As November wraps up and many hunting seasons slowly come to an end, it's important for us to remember a sometimes thankless job that's so important to our state.

Conservation officers, aka game wardens, with the South Dakota Game, Fish & Parks Department have been working hard for the past few months doing their best to ensure outdoor enthusiasts are staying within the confines of laws to protect our natural resources.

But does our state have enough conservation officers? We think there's a definite need for more.

A lot of game is open for hunting in South Dakota right now. Deer, pheasants and waterfowl are available hunting opportunities, while fishing from boats is a luxury as today hits December.

And right there, speckled throughout the state, are GF&P conservation officers to keep our outdoor heritage strong for the coming decades.

The goal for all conservation officers is for complete compliance — for everyone to abide by laws, which are set to hold game populations at suitable levels.

But not everyone follows the laws. And, perhaps because now's hunting season, we've noticed more people are violating laws.

This month, GF&P has asked for the public's help in a couple cases in Lyman County in which someone shot pheasants and Canada geese, did not harvest the meat and dumped the carcasses to be wasted. Another case from West River showed a large mule deer that was poached and left unharvested.

On the same note, a recent GF&P law enforcement report showed there was a 17 percent increase in violations in 2016 compared to the previous year.
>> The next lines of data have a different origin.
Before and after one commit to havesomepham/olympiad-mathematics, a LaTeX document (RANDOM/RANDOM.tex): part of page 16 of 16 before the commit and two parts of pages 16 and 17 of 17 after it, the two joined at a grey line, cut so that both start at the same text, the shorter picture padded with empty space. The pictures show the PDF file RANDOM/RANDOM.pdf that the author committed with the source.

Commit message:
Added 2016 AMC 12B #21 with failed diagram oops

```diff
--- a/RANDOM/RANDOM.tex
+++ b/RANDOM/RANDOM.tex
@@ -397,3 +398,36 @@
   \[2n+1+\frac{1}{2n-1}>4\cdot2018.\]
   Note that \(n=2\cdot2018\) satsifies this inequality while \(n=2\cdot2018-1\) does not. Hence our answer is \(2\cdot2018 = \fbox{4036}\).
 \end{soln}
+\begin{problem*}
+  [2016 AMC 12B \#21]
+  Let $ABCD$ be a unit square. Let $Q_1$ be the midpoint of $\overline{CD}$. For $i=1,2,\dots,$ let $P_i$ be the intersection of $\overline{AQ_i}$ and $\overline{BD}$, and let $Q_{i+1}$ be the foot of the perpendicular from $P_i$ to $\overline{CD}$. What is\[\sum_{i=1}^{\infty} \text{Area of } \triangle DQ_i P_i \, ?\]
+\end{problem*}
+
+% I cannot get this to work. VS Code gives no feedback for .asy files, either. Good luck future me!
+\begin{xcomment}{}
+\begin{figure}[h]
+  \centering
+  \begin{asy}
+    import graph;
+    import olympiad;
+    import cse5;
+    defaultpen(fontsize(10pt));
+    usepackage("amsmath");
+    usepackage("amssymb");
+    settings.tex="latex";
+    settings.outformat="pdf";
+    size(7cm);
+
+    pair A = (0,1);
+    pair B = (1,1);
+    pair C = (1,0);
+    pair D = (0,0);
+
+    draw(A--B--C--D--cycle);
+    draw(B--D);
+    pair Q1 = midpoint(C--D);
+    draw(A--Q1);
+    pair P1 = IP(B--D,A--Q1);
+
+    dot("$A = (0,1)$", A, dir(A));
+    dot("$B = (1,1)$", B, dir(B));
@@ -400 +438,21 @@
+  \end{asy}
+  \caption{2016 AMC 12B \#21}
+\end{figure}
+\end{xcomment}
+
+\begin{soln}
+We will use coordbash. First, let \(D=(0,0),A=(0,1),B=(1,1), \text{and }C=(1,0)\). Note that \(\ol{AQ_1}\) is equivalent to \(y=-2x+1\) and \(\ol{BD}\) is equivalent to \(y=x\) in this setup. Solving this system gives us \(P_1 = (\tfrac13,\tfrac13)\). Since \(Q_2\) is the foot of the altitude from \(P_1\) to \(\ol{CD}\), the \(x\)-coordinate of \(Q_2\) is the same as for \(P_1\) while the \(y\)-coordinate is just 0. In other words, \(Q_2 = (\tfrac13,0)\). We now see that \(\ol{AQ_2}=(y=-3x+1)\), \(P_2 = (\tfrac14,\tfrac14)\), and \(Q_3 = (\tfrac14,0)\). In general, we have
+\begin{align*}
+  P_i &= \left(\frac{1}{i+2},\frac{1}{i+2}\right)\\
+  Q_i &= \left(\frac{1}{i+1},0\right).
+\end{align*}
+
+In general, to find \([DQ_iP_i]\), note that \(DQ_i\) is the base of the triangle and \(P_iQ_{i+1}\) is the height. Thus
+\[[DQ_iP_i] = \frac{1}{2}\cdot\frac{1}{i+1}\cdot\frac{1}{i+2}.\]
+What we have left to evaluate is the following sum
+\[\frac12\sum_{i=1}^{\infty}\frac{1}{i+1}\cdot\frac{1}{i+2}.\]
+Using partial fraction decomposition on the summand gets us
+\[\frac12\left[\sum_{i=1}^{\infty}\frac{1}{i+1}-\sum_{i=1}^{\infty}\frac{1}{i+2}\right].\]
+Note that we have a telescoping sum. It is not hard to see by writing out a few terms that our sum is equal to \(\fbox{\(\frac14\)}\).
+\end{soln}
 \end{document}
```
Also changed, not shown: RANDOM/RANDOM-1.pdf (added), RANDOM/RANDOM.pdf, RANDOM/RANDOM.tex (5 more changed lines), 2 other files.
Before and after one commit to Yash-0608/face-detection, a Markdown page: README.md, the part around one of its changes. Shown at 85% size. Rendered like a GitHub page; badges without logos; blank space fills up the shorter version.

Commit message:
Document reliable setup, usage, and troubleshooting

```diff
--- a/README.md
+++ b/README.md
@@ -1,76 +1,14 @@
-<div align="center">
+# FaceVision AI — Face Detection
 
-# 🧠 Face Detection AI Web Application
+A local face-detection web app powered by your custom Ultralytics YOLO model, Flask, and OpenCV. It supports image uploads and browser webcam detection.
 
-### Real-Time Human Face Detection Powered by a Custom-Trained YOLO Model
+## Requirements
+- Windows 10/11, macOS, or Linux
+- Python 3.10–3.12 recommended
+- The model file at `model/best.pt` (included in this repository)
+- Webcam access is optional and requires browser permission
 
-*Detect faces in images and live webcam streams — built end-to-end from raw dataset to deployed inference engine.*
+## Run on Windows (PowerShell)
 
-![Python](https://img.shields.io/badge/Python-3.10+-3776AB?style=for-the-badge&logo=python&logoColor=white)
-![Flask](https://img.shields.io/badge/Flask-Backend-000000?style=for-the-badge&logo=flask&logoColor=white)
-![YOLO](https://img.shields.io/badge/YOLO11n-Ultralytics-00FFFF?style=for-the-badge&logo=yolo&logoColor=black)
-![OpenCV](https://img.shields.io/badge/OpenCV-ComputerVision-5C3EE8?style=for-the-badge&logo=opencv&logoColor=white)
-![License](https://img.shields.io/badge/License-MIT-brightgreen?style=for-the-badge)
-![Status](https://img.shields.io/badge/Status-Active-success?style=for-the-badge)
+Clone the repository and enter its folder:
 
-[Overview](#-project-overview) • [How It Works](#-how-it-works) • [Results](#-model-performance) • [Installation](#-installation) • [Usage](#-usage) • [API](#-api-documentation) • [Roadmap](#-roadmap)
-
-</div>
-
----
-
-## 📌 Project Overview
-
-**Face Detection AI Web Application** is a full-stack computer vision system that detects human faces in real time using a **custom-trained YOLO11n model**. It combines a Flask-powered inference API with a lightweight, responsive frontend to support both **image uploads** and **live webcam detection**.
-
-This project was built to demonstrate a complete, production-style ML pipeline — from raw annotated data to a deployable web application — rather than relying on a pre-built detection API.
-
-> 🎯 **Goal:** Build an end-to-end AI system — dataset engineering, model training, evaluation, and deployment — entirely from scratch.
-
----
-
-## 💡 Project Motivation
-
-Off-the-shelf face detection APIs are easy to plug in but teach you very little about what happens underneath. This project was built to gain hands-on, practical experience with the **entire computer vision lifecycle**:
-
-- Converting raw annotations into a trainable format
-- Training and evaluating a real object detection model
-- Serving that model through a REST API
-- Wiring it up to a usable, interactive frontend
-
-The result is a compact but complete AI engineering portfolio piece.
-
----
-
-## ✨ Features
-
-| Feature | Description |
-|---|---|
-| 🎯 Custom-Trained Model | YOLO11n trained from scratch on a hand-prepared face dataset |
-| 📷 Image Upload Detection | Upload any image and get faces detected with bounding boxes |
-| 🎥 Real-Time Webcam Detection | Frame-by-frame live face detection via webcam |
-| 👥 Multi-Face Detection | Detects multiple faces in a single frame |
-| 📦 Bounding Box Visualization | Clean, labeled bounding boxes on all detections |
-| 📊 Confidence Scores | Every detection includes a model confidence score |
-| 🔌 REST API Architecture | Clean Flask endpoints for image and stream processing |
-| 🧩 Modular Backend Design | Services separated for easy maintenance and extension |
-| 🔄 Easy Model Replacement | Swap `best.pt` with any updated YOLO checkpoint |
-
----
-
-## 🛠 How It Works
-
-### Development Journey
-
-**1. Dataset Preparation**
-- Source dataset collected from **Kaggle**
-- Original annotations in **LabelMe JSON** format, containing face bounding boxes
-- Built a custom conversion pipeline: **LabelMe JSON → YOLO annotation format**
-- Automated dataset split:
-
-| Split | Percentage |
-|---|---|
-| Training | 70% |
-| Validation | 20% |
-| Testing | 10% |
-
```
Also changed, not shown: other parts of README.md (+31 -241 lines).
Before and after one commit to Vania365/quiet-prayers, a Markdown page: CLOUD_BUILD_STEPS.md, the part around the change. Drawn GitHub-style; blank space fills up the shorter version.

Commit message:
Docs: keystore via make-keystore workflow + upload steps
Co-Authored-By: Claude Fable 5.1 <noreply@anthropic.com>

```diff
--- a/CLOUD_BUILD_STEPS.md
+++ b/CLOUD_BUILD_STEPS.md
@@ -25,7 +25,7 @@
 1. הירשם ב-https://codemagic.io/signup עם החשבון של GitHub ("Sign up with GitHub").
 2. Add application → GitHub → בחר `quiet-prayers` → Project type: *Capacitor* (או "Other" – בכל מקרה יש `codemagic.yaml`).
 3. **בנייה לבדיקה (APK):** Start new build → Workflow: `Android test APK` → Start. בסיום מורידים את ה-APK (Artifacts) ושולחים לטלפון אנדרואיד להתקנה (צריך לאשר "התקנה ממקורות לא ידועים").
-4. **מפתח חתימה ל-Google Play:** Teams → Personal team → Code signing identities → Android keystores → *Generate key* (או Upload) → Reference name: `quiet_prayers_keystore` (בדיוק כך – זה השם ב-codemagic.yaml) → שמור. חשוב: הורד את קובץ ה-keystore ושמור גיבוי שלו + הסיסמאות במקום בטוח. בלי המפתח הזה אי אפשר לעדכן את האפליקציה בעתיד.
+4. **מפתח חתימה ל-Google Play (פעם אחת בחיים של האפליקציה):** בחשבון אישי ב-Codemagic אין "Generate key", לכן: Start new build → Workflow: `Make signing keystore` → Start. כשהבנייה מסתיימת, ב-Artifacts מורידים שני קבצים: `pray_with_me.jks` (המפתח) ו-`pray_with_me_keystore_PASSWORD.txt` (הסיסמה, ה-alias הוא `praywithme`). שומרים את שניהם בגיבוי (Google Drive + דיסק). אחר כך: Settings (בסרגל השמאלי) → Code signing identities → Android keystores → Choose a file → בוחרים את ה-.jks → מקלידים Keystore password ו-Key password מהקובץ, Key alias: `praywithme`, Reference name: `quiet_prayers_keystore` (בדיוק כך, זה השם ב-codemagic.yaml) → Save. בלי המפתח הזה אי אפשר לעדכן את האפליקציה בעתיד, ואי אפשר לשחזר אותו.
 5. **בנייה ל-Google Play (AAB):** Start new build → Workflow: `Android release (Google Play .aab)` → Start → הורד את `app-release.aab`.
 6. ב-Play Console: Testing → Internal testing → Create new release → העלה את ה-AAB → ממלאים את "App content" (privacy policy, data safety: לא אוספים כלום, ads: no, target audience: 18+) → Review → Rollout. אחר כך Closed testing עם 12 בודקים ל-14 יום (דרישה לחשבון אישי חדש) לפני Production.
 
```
Those violations included everything from trespass, over the limit, drug violations and more.

The state has about 80 certified conservation officers to cover about 77,000 square miles. On average, that's more than 900 that each conservation officer is responsible for.

These men and women work extremely hard. They're on duty during nights and weekends and, in our experiences, they're very professional. In addition, they also assist traditional law enforcement agencies as conservation officers are trained law enforcement.

As more people attempt to break state game laws and as all crime rises in South Dakota, state officials need to seriously think about boosting the number of conservation officers here. South Dakota residents and a large majority of the state's tourists love the outdoor opportunities we have.

To keep those traditions strong, GF&P's law enforcement agency could use a boost.